The statistics were accessed by the Press Association News Agency under freedom of information legislation. The statistics themselves came from just over half of the legal forces from England, Wales and Scotland.
The 29 police forces recorded almost 5000 incidents between January and November 2012 in which Facebook or twitter was a factor.
These figures indicate a huge rise in the number of complaints made to police due to social media activity. The BBC News team stated that it represented a rise of 780% over a 4 year period; a time which has ostensibly seen a massive uptick in social media usage.
Of the 29 police forces 18 provided details relating to the number of criminal charges that were delivered: a total of 653.
Among the most common complaints made to the police were of harassment and menacing messages.
Chief constable Andy Trotter of the Association of Chief Police Officers welcomed the recent guidance delivered by the DPP and echoed the belief that there should be a high threshold before any sort of police intervention. He added that people should be free to communicate even if their messages were obnoxious.

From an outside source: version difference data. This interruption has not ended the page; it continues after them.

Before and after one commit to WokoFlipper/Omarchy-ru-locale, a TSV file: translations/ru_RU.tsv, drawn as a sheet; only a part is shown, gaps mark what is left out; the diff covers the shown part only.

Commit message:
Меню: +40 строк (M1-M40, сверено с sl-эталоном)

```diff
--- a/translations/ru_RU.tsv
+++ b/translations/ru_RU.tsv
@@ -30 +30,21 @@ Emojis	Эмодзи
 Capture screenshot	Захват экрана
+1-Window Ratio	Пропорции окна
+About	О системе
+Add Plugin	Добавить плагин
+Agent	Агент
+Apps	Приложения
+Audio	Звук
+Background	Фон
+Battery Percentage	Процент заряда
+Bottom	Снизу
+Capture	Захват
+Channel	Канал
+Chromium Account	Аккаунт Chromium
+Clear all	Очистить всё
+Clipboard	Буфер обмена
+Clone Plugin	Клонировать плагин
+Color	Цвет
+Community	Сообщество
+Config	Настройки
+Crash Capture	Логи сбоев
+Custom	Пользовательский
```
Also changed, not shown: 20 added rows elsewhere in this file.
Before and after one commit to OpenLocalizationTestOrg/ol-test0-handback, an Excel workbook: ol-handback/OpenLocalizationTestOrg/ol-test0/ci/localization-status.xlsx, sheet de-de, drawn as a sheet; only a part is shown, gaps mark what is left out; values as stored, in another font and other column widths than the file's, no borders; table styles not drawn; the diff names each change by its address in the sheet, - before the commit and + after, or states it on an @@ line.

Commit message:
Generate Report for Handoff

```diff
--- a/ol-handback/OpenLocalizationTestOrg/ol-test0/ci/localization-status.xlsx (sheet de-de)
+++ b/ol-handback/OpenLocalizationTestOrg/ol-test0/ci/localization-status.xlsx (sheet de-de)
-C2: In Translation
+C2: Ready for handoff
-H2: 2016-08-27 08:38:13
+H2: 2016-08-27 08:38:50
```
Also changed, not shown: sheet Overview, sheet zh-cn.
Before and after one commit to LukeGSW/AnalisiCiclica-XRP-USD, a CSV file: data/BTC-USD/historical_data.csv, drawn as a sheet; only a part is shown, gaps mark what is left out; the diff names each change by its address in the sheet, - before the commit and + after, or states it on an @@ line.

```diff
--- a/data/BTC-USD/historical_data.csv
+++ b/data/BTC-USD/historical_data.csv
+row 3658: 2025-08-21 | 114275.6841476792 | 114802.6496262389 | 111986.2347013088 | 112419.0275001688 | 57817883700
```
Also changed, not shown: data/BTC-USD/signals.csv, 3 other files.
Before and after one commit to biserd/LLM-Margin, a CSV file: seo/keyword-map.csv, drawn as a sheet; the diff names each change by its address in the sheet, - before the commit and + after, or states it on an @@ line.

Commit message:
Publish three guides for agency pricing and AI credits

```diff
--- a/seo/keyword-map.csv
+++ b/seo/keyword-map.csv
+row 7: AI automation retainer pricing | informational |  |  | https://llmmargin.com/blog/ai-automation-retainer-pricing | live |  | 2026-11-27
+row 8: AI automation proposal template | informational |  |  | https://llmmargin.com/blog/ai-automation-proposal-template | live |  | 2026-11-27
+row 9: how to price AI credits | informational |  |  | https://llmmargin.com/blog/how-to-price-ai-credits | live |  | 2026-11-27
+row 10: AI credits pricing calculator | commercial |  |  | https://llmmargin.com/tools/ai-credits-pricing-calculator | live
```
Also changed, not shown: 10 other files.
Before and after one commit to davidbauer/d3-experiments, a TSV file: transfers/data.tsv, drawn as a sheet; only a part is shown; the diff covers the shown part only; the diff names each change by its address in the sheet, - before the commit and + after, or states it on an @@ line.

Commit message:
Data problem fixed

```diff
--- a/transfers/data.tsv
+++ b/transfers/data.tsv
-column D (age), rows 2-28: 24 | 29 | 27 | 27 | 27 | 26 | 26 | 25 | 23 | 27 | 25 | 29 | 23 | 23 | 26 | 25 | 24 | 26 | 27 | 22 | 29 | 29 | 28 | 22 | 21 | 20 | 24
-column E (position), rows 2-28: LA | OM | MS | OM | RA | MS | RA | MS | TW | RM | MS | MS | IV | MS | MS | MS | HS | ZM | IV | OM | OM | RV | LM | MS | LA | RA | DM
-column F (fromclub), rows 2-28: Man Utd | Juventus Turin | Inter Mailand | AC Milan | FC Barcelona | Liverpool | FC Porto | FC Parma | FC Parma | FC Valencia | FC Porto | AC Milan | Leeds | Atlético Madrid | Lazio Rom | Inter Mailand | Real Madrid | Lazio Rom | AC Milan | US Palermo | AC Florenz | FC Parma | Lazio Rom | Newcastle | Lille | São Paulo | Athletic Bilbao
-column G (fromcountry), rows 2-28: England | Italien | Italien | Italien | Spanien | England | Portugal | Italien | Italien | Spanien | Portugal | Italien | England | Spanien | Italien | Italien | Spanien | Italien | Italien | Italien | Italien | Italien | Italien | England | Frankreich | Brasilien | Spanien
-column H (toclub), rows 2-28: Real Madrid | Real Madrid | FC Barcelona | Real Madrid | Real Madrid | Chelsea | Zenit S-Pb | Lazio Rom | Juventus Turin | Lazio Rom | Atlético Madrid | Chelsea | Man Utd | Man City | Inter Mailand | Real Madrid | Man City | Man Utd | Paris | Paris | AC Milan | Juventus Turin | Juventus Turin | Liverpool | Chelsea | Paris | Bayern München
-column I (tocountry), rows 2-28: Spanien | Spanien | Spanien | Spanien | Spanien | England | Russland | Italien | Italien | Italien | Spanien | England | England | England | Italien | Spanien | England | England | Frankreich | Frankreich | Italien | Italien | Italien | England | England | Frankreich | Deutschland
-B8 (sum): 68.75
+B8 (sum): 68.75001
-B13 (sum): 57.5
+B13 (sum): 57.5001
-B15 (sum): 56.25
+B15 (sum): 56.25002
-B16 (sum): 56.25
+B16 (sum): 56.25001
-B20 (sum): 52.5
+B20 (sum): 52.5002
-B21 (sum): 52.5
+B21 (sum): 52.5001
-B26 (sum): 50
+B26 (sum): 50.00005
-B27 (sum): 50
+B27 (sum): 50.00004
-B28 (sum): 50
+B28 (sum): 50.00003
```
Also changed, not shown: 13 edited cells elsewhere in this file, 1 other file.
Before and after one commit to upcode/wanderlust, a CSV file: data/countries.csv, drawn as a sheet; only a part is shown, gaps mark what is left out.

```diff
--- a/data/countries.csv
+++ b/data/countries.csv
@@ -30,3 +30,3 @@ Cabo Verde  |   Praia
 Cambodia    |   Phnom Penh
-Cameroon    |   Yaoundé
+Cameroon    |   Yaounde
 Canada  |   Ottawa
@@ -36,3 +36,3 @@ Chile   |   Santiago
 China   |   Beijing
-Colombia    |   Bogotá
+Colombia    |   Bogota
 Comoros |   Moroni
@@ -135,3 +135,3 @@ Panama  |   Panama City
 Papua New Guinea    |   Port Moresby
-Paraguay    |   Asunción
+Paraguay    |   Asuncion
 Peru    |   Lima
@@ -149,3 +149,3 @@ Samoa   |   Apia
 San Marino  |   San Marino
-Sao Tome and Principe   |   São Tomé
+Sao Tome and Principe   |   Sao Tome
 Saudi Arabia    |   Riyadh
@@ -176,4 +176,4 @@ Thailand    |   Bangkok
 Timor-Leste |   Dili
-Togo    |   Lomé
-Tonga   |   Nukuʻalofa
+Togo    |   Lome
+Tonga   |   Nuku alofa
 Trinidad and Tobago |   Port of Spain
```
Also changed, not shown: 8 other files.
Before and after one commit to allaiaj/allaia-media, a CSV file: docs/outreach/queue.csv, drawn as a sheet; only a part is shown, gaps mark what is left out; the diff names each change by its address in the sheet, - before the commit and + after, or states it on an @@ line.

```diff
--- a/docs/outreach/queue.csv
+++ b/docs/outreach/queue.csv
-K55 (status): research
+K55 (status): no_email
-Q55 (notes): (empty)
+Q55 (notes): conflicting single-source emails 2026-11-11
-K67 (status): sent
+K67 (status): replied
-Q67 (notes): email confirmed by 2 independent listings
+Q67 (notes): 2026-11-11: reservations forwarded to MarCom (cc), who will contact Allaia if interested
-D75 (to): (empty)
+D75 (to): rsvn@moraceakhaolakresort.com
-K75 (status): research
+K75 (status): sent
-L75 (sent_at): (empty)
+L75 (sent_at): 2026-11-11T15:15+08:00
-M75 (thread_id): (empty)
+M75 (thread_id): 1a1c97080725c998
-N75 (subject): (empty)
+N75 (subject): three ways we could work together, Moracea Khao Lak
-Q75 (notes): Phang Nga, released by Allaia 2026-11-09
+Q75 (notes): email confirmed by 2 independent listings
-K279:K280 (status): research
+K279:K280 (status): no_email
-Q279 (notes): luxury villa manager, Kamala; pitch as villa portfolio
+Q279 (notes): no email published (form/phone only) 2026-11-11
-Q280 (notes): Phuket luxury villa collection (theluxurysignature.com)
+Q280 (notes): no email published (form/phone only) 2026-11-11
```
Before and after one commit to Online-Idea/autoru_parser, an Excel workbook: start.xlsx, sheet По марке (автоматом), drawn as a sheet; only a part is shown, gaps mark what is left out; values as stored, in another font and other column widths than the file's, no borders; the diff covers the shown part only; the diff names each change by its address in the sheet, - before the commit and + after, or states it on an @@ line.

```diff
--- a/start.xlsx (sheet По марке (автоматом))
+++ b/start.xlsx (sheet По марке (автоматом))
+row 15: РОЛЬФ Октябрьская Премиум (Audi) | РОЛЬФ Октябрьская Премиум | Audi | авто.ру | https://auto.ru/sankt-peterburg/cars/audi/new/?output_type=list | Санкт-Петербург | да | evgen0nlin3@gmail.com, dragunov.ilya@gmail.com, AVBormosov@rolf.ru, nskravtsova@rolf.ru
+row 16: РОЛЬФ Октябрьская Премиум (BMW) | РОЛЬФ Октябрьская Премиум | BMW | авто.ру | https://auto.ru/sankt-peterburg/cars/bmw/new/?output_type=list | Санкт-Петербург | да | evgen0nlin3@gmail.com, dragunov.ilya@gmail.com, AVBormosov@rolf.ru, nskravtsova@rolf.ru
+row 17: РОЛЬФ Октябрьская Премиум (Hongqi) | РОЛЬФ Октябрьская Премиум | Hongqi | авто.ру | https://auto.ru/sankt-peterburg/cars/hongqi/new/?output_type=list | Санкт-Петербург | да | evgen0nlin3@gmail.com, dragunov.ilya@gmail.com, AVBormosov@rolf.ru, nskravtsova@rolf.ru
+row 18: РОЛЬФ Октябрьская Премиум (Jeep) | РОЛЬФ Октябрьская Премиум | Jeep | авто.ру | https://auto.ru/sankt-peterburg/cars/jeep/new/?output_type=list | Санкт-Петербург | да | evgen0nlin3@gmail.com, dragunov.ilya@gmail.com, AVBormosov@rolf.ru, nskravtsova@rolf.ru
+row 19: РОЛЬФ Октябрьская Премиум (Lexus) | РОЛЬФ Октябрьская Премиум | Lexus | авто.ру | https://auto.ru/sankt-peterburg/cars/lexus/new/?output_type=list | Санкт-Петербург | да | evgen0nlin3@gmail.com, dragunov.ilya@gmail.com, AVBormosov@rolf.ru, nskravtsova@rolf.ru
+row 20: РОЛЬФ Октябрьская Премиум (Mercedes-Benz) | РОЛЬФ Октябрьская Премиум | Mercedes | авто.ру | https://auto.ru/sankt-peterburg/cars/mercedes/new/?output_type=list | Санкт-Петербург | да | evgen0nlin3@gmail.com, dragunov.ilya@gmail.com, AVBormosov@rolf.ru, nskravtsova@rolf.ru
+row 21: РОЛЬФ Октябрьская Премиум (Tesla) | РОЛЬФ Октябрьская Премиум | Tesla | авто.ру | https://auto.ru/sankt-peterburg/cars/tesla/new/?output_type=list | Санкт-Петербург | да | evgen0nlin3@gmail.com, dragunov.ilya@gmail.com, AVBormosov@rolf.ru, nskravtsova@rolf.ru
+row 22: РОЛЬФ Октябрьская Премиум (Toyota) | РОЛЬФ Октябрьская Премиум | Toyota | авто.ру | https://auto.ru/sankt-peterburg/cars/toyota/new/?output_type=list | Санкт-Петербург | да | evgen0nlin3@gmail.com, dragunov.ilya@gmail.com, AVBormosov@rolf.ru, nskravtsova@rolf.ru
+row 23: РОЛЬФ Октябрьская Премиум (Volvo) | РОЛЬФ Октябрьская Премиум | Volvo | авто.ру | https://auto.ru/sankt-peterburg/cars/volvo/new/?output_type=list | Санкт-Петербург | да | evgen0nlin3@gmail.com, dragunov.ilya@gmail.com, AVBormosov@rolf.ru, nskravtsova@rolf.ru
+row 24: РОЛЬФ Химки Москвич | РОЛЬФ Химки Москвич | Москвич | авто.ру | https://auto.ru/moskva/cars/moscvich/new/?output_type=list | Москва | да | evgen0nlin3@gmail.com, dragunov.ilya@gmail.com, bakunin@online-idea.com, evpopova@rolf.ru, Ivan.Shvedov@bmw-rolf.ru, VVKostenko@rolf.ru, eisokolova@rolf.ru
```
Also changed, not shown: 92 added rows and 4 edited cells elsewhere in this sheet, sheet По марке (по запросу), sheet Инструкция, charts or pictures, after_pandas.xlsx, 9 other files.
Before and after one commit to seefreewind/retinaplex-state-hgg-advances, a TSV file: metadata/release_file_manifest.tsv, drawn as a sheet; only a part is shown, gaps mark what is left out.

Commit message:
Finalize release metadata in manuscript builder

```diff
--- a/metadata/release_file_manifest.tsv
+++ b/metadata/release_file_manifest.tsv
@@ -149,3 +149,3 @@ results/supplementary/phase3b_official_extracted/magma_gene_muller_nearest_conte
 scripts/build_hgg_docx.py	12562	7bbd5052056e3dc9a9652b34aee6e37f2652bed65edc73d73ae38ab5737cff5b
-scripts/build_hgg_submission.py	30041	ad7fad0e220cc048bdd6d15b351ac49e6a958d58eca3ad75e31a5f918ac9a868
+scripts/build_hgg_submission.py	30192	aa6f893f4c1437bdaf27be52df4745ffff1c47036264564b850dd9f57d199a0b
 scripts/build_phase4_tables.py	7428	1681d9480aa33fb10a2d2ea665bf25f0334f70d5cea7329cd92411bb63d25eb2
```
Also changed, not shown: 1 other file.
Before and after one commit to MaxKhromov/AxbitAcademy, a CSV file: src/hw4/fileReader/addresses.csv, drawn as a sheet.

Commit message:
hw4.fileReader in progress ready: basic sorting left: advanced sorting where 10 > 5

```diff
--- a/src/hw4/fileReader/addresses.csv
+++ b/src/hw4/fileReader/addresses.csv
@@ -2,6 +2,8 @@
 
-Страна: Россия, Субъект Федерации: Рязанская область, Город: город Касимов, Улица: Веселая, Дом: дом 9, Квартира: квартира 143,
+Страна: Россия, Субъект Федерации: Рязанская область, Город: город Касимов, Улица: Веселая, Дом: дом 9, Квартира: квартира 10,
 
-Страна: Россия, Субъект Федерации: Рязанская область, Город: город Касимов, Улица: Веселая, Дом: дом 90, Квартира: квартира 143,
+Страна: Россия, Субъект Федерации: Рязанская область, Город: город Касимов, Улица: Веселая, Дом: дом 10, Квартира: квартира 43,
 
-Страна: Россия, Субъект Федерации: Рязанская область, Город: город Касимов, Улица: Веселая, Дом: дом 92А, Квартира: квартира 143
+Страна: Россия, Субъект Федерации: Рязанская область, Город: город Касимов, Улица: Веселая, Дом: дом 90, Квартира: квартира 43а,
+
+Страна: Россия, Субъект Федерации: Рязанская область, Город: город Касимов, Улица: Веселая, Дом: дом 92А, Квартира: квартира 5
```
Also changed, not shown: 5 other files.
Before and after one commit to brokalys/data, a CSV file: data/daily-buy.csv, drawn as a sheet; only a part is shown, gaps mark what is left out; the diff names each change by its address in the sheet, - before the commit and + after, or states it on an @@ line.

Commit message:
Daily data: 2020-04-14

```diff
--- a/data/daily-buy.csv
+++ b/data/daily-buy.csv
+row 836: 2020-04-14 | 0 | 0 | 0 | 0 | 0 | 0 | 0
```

The big thing to remember here is that the figures relating to the number of people charged with social media crimes represents only a fraction - around a third - of police activity in England, Scotland and Wales. Around a half of police forces (29 in total) provided information on the number of complaints made, and then only 19 police forces provided information on the number of charges made for social media crimes.
You can read more from the BBC on this, here.